● **Excerpted data**
###

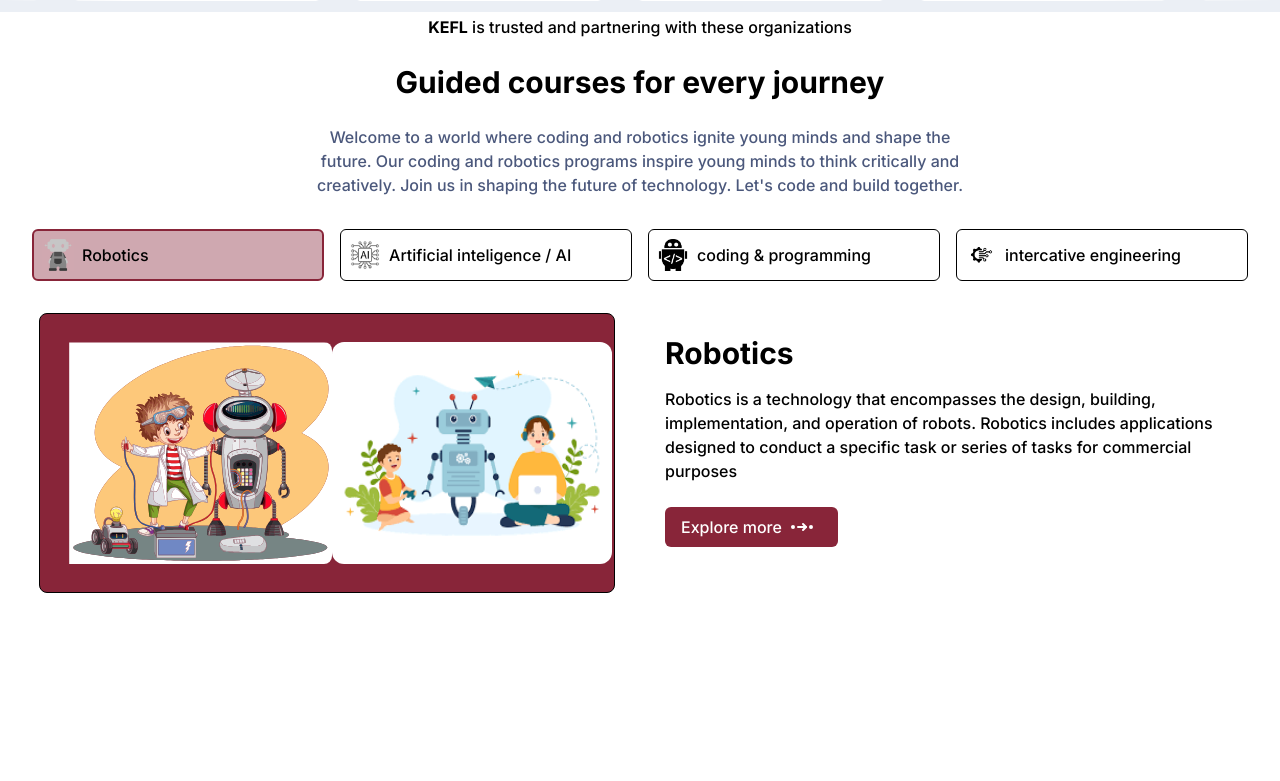
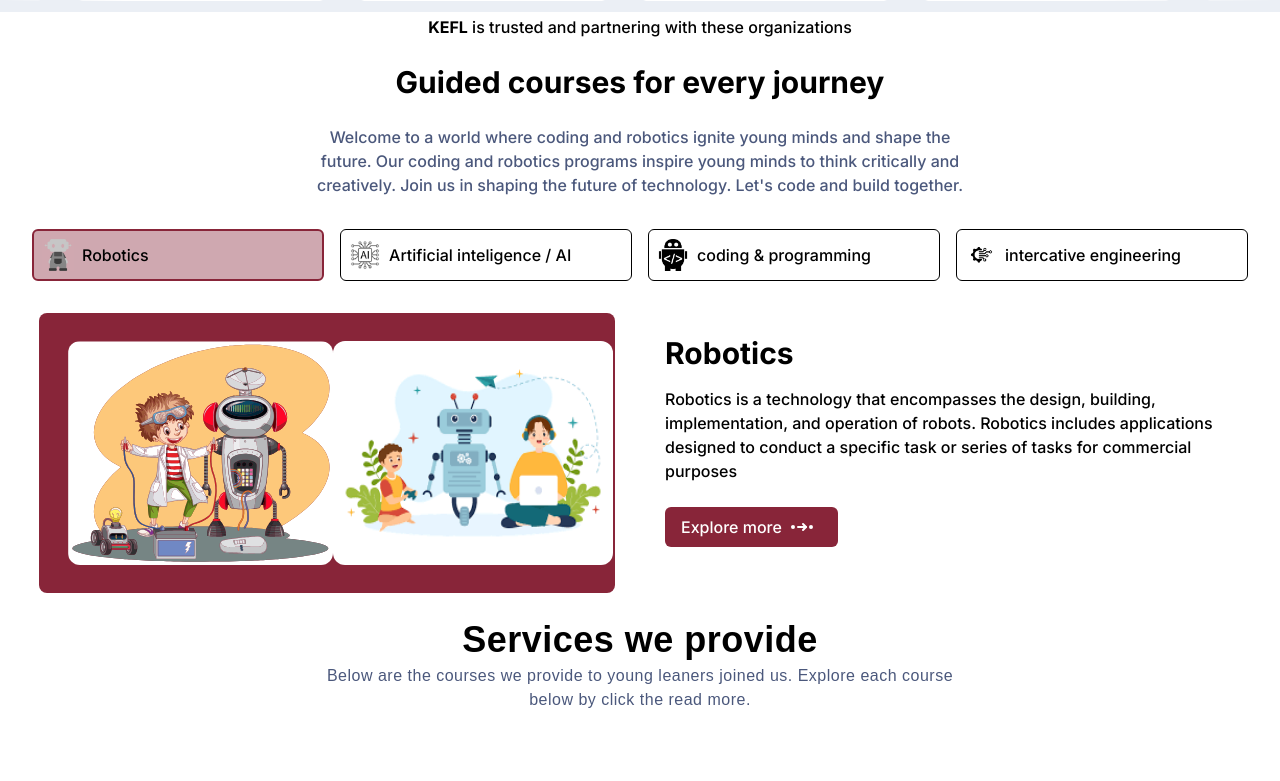
Before and after one commit to Richard7359/keza, a Next.js app: page / in a window 1280 px wide. Shown: the part 788-1569 px from the top of the page. Built offline with nearby package versions, Linux system fonts and the light colour scheme.

Commit message:
fix : courses image border radius

```diff
--- a/app/components/home/sections/courses.tsx
+++ b/app/components/home/sections/courses.tsx
@@ -57,7 +57,7 @@ export default function Courses() {
         {
           src: robort2,
           alt: "",
-          style: "w-[450px] object-cover rounded-e-lg",
+          style: "w-[450px] object-cover rounded-xl",
           link: "",
         },
         {
@@ -74,7 +74,7 @@ export default function Courses() {
         {
           src: ai1,
           alt: "",
-          style: "w-[450px] object-cover rounded-e-lg",
+          style: "w-[450px] object-cover rounded-xl",
           link: "",
         },
         {
@@ -95,7 +95,7 @@ export default function Courses() {
         {
           src: coding_programming_service,
           alt: "",
-          style: "w-[450px] object-cover rounded-e-lg",
+          style: "w-[450px] object-cover rounded-xl",
           link: "",
         },
         {
@@ -112,7 +112,7 @@ export default function Courses() {
         {
           src: interactive_engineering1,
           alt: "",
-          style: "w-[450px] object-cover rounded-e-lg",
+          style: "w-[450px] object-cover rounded-xl",
           link: "",
         },
         {
@@ -127,7 +127,7 @@ export default function Courses() {
     },
   ];
   return (
-    <section className="relative h-[100vh] text-black bg-orange-500">
+    <section className="relative h-[70vh] text-black">
       <h1 className="text-[30px] font-bold flex justify-center pt-12 pb-4">
         Guided courses for every journey
       </h1>
@@ -168,7 +168,7 @@ export default function Courses() {
       </div>
       <div className="">
         <div className="flex justify-center">
-          <div className="w-[45%] h-[35vh] border border-black bg-burgundy rounded-lg flex justify-center items-center robot_container">
+          <div className="w-[45%] h-[35vh] bg-burgundy rounded-lg flex justify-center items-center robot_container">
             <div className="w-[90%] h-[80%] flex justify-between">
               {services[selected].images.map((image, id) => {
                 return (
--- a/app/components/home/sections/landing.tsx
+++ b/app/components/home/sections/landing.tsx
@@ -65,7 +65,7 @@ export default function Landing() {
         </div>
       </div>
       <Scroling_patners />
-      <p className="text-center pt-2">
+      <p className="text-center pt-2 text-black">
         <strong>KEFL</strong> is trusted and partnering with these organizations
       </p>
     </section>
```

###

● **Problem requirements**
All entries above are to be restated exactly, with every image omitted.

● **Answer below**
Before and after one commit to Richard7359/keza, a Next.js app: page / in a window 1280 px wide. Shown: the part 788-1569 px from the top of the page. Built offline with nearby package versions, Linux system fonts and the light colour scheme.

Commit message:
fix : courses image border radius

```diff
--- a/app/components/home/sections/courses.tsx
+++ b/app/components/home/sections/courses.tsx
@@ -57,7 +57,7 @@ export default function Courses() {
         {
           src: robort2,
           alt: "",
-          style: "w-[450px] object-cover rounded-e-lg",
+          style: "w-[450px] object-cover rounded-xl",
           link: "",
         },
         {
@@ -74,7 +74,7 @@ export default function Courses() {
         {
           src: ai1,
           alt: "",
-          style: "w-[450px] object-cover rounded-e-lg",
+          style: "w-[450px] object-cover rounded-xl",
           link: "",
         },
         {
@@ -95,7 +95,7 @@ export default function Courses() {
         {
           src: coding_programming_service,
           alt: "",
-          style: "w-[450px] object-cover rounded-e-lg",
+          style: "w-[450px] object-cover rounded-xl",
           link: "",
         },
         {
@@ -112,7 +112,7 @@ export default function Courses() {
         {
           src: interactive_engineering1,
           alt: "",
-          style: "w-[450px] object-cover rounded-e-lg",
+          style: "w-[450px] object-cover rounded-xl",
           link: "",
         },
         {
@@ -127,7 +127,7 @@ export default function Courses() {
     },
   ];
   return (
-    <section className="relative h-[100vh] text-black bg-orange-500">
+    <section className="relative h-[70vh] text-black">
       <h1 className="text-[30px] font-bold flex justify-center pt-12 pb-4">
         Guided courses for every journey
       </h1>
@@ -168,7 +168,7 @@ export default function Courses() {
       </div>
       <div className="">
         <div className="flex justify-center">
-          <div className="w-[45%] h-[35vh] border border-black bg-burgundy rounded-lg flex justify-center items-center robot_container">
+          <div className="w-[45%] h-[35vh] bg-burgundy rounded-lg flex justify-center items-center robot_container">
             <div className="w-[90%] h-[80%] flex justify-between">
               {services[selected].images.map((image, id) => {
                 return (
--- a/app/components/home/sections/landing.tsx
+++ b/app/components/home/sections/landing.tsx
@@ -65,7 +65,7 @@ export default function Landing() {
         </div>
       </div>
       <Scroling_patners />
-      <p className="text-center pt-2">
+      <p className="text-center pt-2 text-black">
         <strong>KEFL</strong> is trusted and partnering with these organizations
       </p>
     </section>
```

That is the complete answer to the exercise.